== INPUT FOR THIS TASK ==
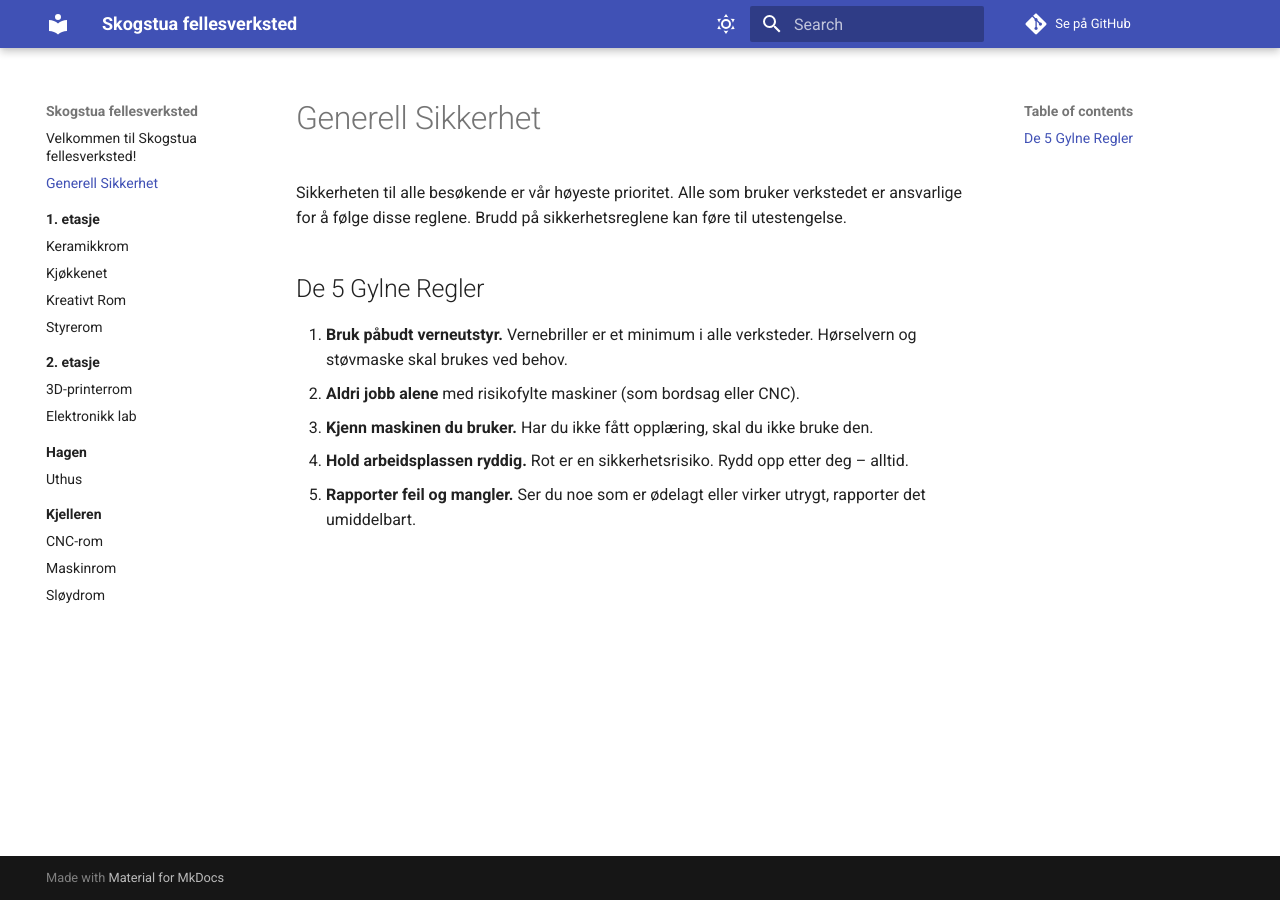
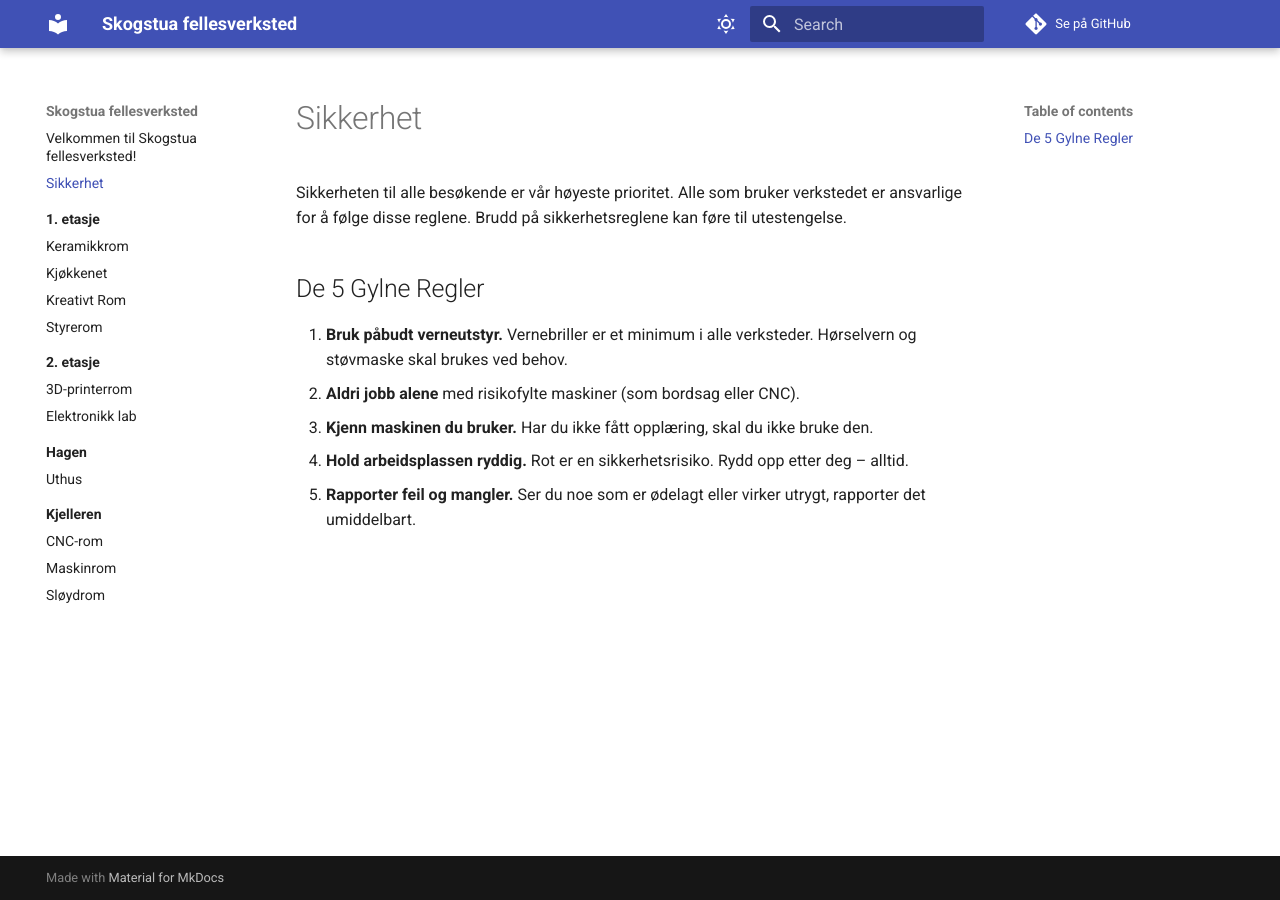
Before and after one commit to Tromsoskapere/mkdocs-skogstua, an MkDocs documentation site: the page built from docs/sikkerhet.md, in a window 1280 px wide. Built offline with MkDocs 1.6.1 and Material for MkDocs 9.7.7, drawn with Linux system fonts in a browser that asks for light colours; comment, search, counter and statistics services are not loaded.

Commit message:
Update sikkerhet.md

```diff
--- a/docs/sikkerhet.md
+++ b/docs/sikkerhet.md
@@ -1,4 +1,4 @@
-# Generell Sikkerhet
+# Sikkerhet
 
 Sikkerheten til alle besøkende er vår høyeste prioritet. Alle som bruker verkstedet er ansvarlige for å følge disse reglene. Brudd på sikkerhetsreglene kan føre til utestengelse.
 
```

...

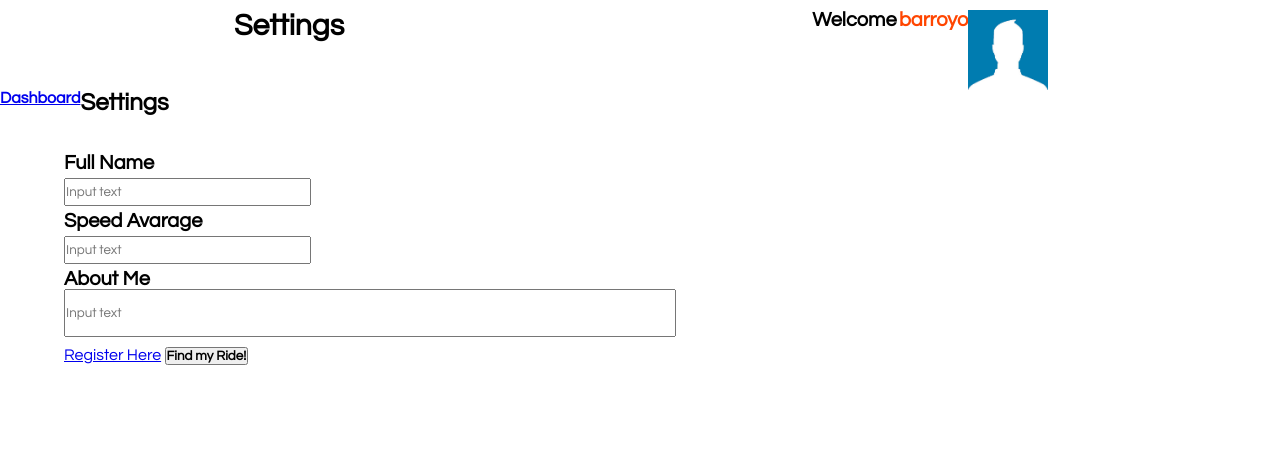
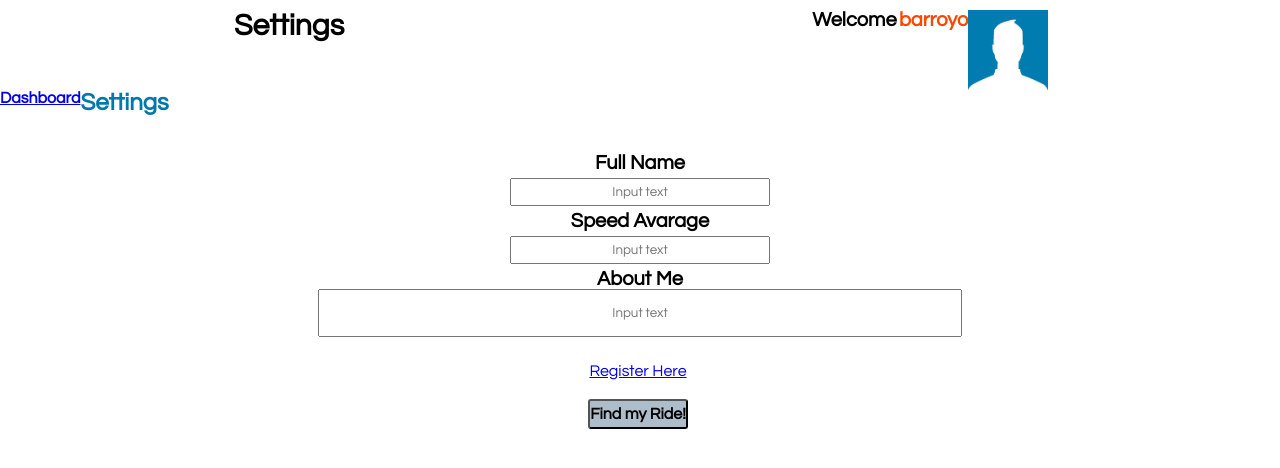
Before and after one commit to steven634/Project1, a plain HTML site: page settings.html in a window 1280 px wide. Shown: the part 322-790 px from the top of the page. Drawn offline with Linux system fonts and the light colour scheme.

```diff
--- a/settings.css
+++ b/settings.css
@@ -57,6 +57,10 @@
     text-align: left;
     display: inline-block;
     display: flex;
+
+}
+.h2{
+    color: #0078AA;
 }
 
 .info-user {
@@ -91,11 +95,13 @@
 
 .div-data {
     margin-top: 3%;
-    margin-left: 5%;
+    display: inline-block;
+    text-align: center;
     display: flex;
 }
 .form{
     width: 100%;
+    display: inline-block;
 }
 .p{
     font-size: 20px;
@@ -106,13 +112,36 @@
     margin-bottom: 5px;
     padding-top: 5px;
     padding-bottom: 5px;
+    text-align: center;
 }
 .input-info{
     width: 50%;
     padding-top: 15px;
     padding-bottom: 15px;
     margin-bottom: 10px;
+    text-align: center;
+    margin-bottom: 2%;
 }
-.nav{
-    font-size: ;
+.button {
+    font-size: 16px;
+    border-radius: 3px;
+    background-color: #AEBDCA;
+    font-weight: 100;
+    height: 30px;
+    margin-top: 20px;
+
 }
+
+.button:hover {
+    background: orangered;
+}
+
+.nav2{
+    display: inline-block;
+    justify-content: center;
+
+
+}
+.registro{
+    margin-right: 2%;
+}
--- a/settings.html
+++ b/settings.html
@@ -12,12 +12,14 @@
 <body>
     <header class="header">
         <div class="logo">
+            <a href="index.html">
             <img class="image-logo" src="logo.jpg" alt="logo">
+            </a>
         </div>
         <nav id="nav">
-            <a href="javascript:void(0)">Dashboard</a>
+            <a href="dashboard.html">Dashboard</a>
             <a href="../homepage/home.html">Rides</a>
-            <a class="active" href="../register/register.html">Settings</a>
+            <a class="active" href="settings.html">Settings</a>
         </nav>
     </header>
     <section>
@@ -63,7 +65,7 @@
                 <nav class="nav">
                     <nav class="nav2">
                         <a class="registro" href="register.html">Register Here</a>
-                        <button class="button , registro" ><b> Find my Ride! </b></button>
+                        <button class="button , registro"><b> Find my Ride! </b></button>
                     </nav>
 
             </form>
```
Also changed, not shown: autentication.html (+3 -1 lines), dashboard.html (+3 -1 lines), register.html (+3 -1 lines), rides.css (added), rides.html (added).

== ASSIGNMENT ==
Each line with the word "size" in the records above belongs in the result; copy all of them.

== EXERCISE RESULT ==
     font-size: 20px;
-    font-size: ;
+    font-size: 16px;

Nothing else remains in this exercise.